» **PROBLEM TO SOLVE**
Reproduce all of the entries below exactly, without images.

» **EXTRACTED INFORMATION**
··········
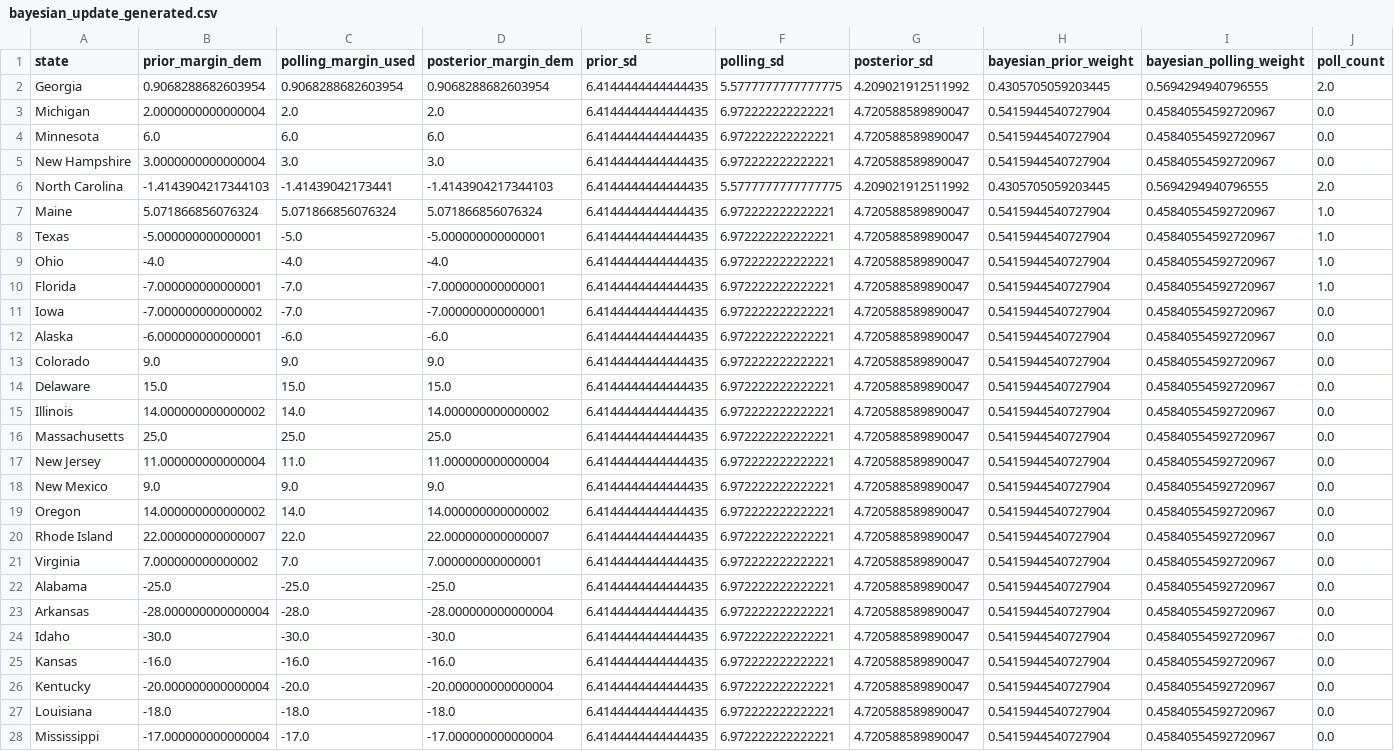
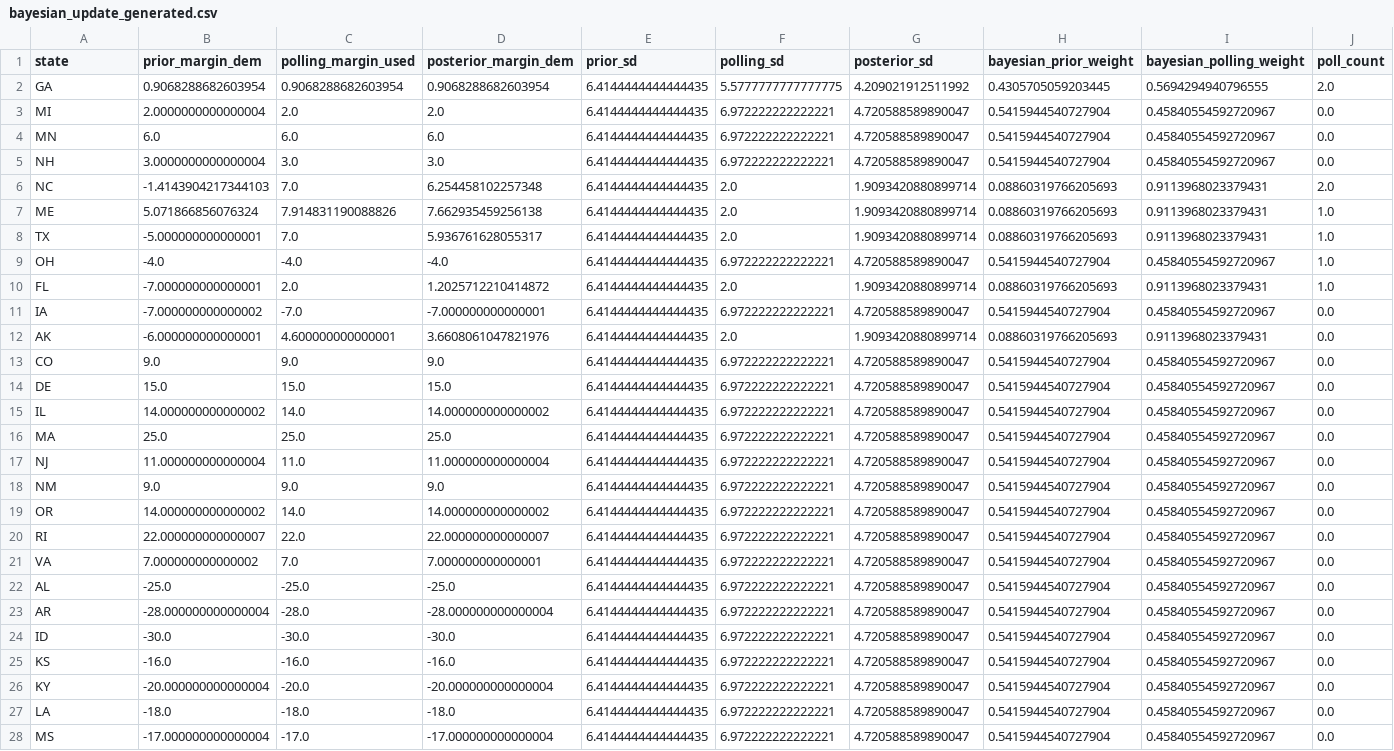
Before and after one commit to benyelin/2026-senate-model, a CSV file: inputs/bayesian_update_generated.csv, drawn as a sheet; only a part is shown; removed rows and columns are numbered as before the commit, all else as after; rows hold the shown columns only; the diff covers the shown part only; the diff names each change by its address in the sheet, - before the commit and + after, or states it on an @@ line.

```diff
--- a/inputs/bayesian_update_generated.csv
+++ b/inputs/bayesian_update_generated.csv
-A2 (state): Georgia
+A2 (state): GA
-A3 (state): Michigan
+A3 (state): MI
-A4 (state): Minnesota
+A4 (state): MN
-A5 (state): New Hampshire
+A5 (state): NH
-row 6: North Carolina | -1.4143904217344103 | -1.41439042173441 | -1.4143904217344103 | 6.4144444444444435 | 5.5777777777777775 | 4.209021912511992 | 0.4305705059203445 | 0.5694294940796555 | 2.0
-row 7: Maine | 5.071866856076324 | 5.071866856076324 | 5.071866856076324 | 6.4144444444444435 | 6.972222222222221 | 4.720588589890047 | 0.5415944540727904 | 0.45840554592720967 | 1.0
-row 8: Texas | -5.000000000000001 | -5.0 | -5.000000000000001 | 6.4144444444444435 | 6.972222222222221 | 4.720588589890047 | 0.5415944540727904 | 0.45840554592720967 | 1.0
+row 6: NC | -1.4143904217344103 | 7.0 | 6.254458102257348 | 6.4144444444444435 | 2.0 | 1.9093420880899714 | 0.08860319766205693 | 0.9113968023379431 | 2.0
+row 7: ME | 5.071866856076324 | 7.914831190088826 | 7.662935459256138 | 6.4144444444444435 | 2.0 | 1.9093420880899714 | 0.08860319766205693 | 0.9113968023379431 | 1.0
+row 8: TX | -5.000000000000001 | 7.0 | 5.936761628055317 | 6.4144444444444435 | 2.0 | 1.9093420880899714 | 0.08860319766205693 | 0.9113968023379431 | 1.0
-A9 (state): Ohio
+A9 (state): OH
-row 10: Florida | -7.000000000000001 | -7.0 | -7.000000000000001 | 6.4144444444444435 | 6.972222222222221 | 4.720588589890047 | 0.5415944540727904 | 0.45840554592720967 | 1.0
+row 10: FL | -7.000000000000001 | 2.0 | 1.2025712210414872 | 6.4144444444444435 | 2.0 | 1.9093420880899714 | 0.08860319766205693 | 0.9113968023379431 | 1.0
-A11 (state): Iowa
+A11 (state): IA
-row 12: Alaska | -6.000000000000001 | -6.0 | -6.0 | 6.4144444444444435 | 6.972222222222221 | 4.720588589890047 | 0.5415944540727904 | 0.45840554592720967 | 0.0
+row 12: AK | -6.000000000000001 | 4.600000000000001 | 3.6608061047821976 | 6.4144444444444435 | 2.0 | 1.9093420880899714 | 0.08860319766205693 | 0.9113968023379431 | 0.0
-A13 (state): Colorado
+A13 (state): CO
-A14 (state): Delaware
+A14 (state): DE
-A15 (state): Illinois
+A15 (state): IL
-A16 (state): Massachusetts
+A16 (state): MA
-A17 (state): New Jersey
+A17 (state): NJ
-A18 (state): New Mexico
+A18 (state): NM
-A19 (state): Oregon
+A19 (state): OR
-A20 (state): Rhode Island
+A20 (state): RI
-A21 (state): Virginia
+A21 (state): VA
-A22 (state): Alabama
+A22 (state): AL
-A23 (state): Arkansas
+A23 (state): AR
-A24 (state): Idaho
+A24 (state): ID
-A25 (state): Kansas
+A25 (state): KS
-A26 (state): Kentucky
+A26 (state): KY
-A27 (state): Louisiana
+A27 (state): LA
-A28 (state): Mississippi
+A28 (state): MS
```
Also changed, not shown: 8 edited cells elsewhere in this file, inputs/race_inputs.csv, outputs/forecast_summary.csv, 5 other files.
··········
» **YOUR SOLUTION**
Before and after one commit to benyelin/2026-senate-model, a CSV file: inputs/bayesian_update_generated.csv, drawn as a sheet; only a part is shown; removed rows and columns are numbered as before the commit, all else as after; rows hold the shown columns only; the diff covers the shown part only; the diff names each change by its address in the sheet, - before the commit and + after, or states it on an @@ line.

```diff
--- a/inputs/bayesian_update_generated.csv
+++ b/inputs/bayesian_update_generated.csv
-A2 (state): Georgia
+A2 (state): GA
-A3 (state): Michigan
+A3 (state): MI
-A4 (state): Minnesota
+A4 (state): MN
-A5 (state): New Hampshire
+A5 (state): NH
-row 6: North Carolina | -1.4143904217344103 | -1.41439042173441 | -1.4143904217344103 | 6.4144444444444435 | 5.5777777777777775 | 4.209021912511992 | 0.4305705059203445 | 0.5694294940796555 | 2.0
-row 7: Maine | 5.071866856076324 | 5.071866856076324 | 5.071866856076324 | 6.4144444444444435 | 6.972222222222221 | 4.720588589890047 | 0.5415944540727904 | 0.45840554592720967 | 1.0
-row 8: Texas | -5.000000000000001 | -5.0 | -5.000000000000001 | 6.4144444444444435 | 6.972222222222221 | 4.720588589890047 | 0.5415944540727904 | 0.45840554592720967 | 1.0
+row 6: NC | -1.4143904217344103 | 7.0 | 6.254458102257348 | 6.4144444444444435 | 2.0 | 1.9093420880899714 | 0.08860319766205693 | 0.9113968023379431 | 2.0
+row 7: ME | 5.071866856076324 | 7.914831190088826 | 7.662935459256138 | 6.4144444444444435 | 2.0 | 1.9093420880899714 | 0.08860319766205693 | 0.9113968023379431 | 1.0
+row 8: TX | -5.000000000000001 | 7.0 | 5.936761628055317 | 6.4144444444444435 | 2.0 | 1.9093420880899714 | 0.08860319766205693 | 0.9113968023379431 | 1.0
-A9 (state): Ohio
+A9 (state): OH
-row 10: Florida | -7.000000000000001 | -7.0 | -7.000000000000001 | 6.4144444444444435 | 6.972222222222221 | 4.720588589890047 | 0.5415944540727904 | 0.45840554592720967 | 1.0
+row 10: FL | -7.000000000000001 | 2.0 | 1.2025712210414872 | 6.4144444444444435 | 2.0 | 1.9093420880899714 | 0.08860319766205693 | 0.9113968023379431 | 1.0
-A11 (state): Iowa
+A11 (state): IA
-row 12: Alaska | -6.000000000000001 | -6.0 | -6.0 | 6.4144444444444435 | 6.972222222222221 | 4.720588589890047 | 0.5415944540727904 | 0.45840554592720967 | 0.0
+row 12: AK | -6.000000000000001 | 4.600000000000001 | 3.6608061047821976 | 6.4144444444444435 | 2.0 | 1.9093420880899714 | 0.08860319766205693 | 0.9113968023379431 | 0.0
-A13 (state): Colorado
+A13 (state): CO
-A14 (state): Delaware
+A14 (state): DE
-A15 (state): Illinois
+A15 (state): IL
-A16 (state): Massachusetts
+A16 (state): MA
-A17 (state): New Jersey
+A17 (state): NJ
-A18 (state): New Mexico
+A18 (state): NM
-A19 (state): Oregon
+A19 (state): OR
-A20 (state): Rhode Island
+A20 (state): RI
-A21 (state): Virginia
+A21 (state): VA
-A22 (state): Alabama
+A22 (state): AL
-A23 (state): Arkansas
+A23 (state): AR
-A24 (state): Idaho
+A24 (state): ID
-A25 (state): Kansas
+A25 (state): KS
-A26 (state): Kentucky
+A26 (state): KY
-A27 (state): Louisiana
+A27 (state): LA
-A28 (state): Mississippi
+A28 (state): MS
```
Also changed, not shown: 8 edited cells elsewhere in this file, inputs/race_inputs.csv, outputs/forecast_summary.csv, 5 other files.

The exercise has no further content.